Great Ziegfeld, The (1936): Best Picture Biopic of Showman, Starring William Powell and Luise Rainer

In the 1930s, most of the studios produced musicals, each developing its own distinctive style, largely based on the directors and stars under contract at the time.

In 1936, MGM was represented in the Oscars race with “The Great Ziegfeld,” which became the second Oscar-winning musical, after “Broadway Melody” (1928-9), and the fourth MGM film to win the Best Picture Oscar, following the all-star melodrama “Grand Hotel” (1932) and the epic adventure, “Mutiny on the Bounty” (1935).

As directed by Robert Z. Leonard, “The Great Ziegfeld” is an overlong (170 minutes) and overblown but ultimately mediocre as a musical movie and as a biopic of the legendary showman.

Fictionalizing the showman’s life, scribe William Anthony McGuire, probably under pressures from his supervisors, whitewashed the narrative, structuring it as a routine rags-to-riches saga, from the times that Flo was a sideshow barker to his becoming Broadway’s most extraordinary impresario, with four simultaneous hits.

The dialogue, based on William Anthony McGuire’s original screenplay, is pedestrian and cliche-ridden.  Take Ziegfeld’s line, which concludes the picture: “I’ve got to have more steps. I need more steps. I’ve got to get higher, higher!”


the_great_ziegfeld_4William Powell, who embodied the Broadway producer, was not nominated for an Oscar, perhaps because the role was too shallow for him to leave any imprint. And neither was Myrna Loy, who played Florenz’s second wife, Billie Burke, the actress who was very much alive at the time. (Powell and Loy were very popular in the 1930s with their long-running movie series “The Thin Man,” which made Loy the top box-office star in the country in 1936.)

Inexplicably, Luise Rainer, a routine actress whom Louis B. Mayer liked, perhaps because of her European pedigree, won the Best Actress Award for playing Ziegfeld’s first, temperamental wife, Anna Held, a role that many considered to be supporting rather lead. (In 1936, the Academy distinguished for the first time between Oscar for lead and secondary roles).  One of her few decent scenes has her calling Flo on the phone to congratulate him on his second marriage.

the_great_ziegfeld_2Along the way, there are minor pleasure to be had, though, like some entertaining production numbers, and an eye-popping cast that featured many of Ziegfeld’s real-life stars, such as Fanny Brice, even if her singing of “My Man” is strangely cut before it’s over, Ray Bolger, who would be more entertaining in “The Wizard of Oz,” and Gilda Gray, as well as actors that embodied real-life personages, such as Eddie Cantor and Will Rogers.
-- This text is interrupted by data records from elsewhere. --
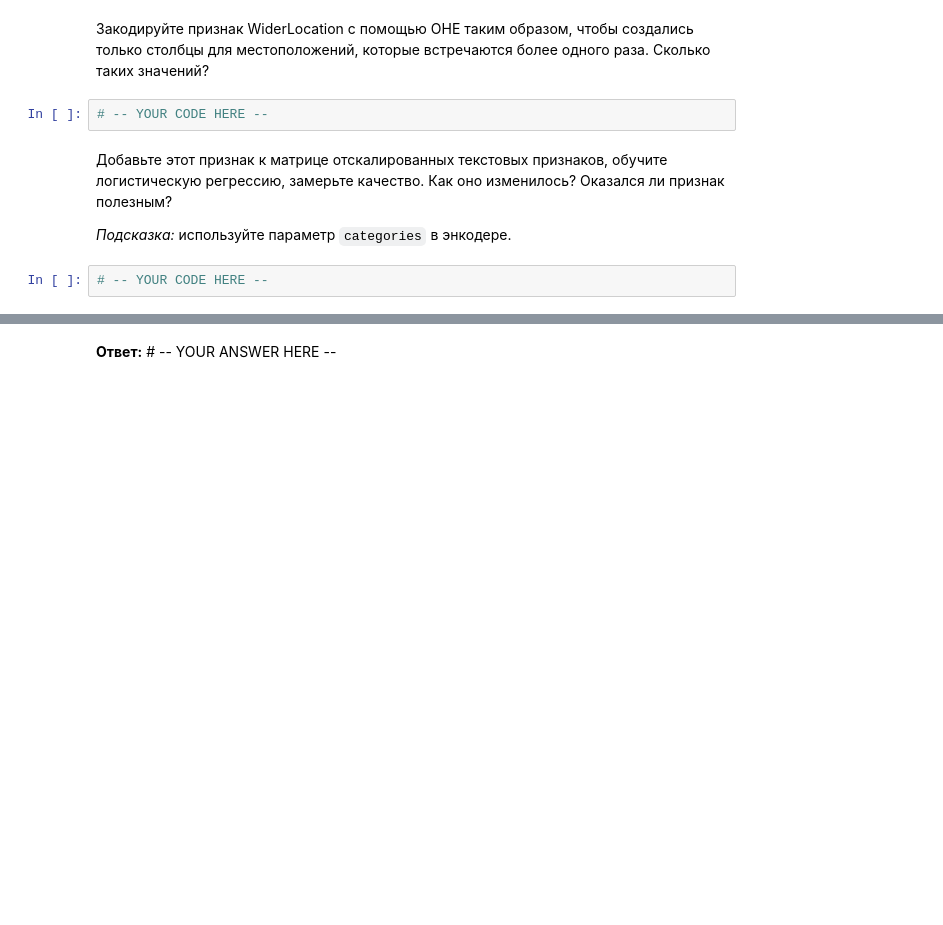
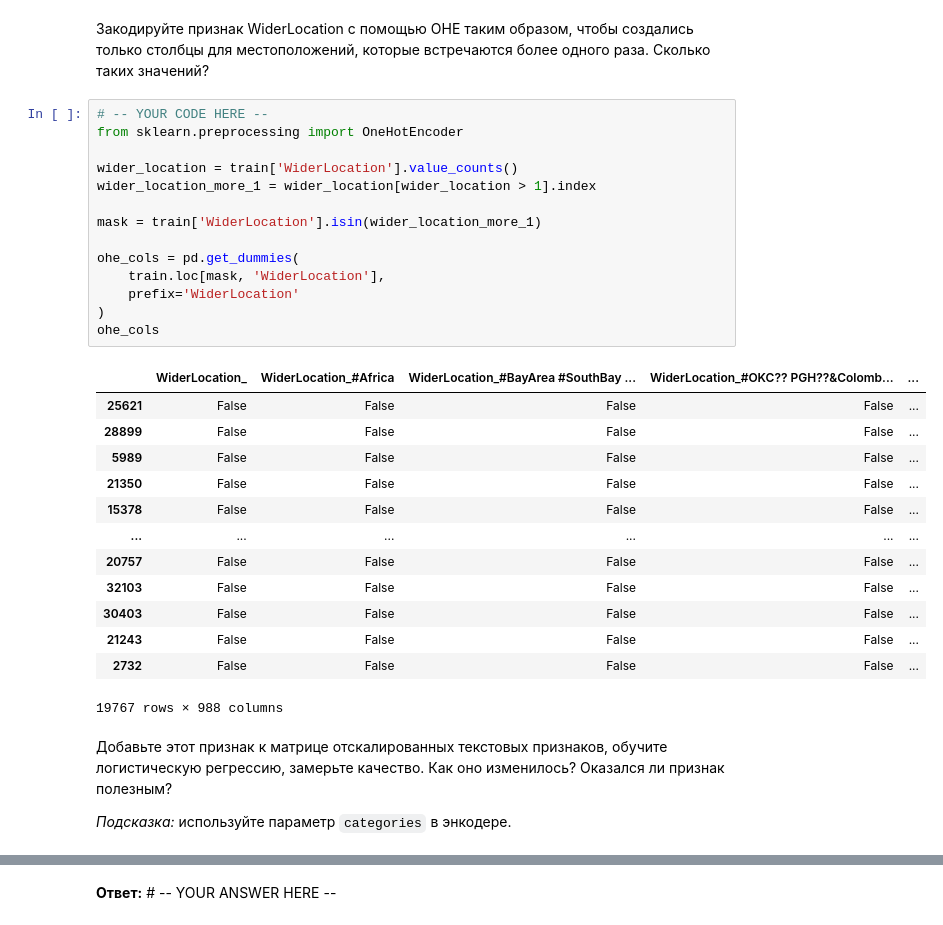
Before and after one commit to stass9966/programming-technologies, a Jupyter notebook: 2025/homeworks/hw06_texts/hw06_texts.ipynb, the cells around one changed output, grey strips where cells are left out. Cells and saved outputs as stored; diff of their text form; blank space fills up the shorter version.

```diff
--- a/2025/homeworks/hw06_texts/hw06_texts.ipynb
+++ b/2025/homeworks/hw06_texts/hw06_texts.ipynb
@@ -831,12 +831,36 @@ plt.show()
 [figure]
 # %% [markdown]
 Закодируйте признак WiderLocation с помощью OHE таким образом, чтобы создались только столбцы для местоположений, которые встречаются более одного раза. Сколько таких значений?
-# %%
-# -- YOUR CODE HERE --
+# %%
+# -- YOUR CODE HERE --
+from sklearn.preprocessing import OneHotEncoder
+
+wider_location = train['WiderLocation'].value_counts()
+wider_location_more_1 = wider_location[wider_location > 1].index
+
+mask = train['WiderLocation'].isin(wider_location_more_1)
+
+ohe_cols = pd.get_dummies(
+    train.loc[mask, 'WiderLocation'],
+    prefix='WiderLocation'
+)
+ohe_cols
+# %% [output]
+|  | WiderLocation_ | WiderLocation_#Africa | WiderLocation_#BayArea #SouthBay ... | WiderLocation_#OKC?? PGH??&Colomb... | ... |
+| 25621 | False | False | False | False | ... |
+| 28899 | False | False | False | False | ... |
+| 5989 | False | False | False | False | ... |
+| 21350 | False | False | False | False | ... |
+| 15378 | False | False | False | False | ... |
+| ... | ... | ... | ... | ... | ... |
+| 20757 | False | False | False | False | ... |
+| 32103 | False | False | False | False | ... |
+| 30403 | False | False | False | False | ... |
+| 21243 | False | False | False | False | ... |
+| 2732 | False | False | False | False | ... |
+19767 rows × 988 columns
 # %% [markdown]
 Добавьте этот признак к матрице отскалированных текстовых признаков, обучите логистическую регрессию, замерьте качество. Как оно изменилось? Оказался ли признак полезным?
 
 
 *Подсказка:* используйте параметр `categories` в энкодере.
-# %%
-# -- YOUR CODE HERE --
```
Also changed, not shown: parts of 2 cells of this notebook.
Detailed Plot

The son of a respected music professor, Florenz “Flo” Ziegfeld, Jr. (William Powell) aims to make his mark in showbiz. He begins by promoting Eugen Sandow (Nat Pendleton), the “world’s strongest man,” at the 1893 Chicago World’s Fair, overcoming competition of rival Billings (Frank Morgan) and his attraction, belly dancer Little Egypt, with savvy marketing.

Ziegfeld returns to his father and young Mary Lou in Leipzig, and departs to San Francisco, where he and Sandow are deemed frauds for putting on a show in which Sandow faces a lion who falls asleep. Flo travels to England on an ocean liner, where he runs into Billings again, who is on his way to sign a contract with the French star Anna Held (Luise Rainer). Despite losing money gambling at Monte Carlo, Flo charms Anna into signing with him instead, pretending he doesn’t know Billings. Anna appreciates his honesty and Ziegfeld promises to give her “more publicity than she ever dreams of” and to feature her with America’s bestl performers.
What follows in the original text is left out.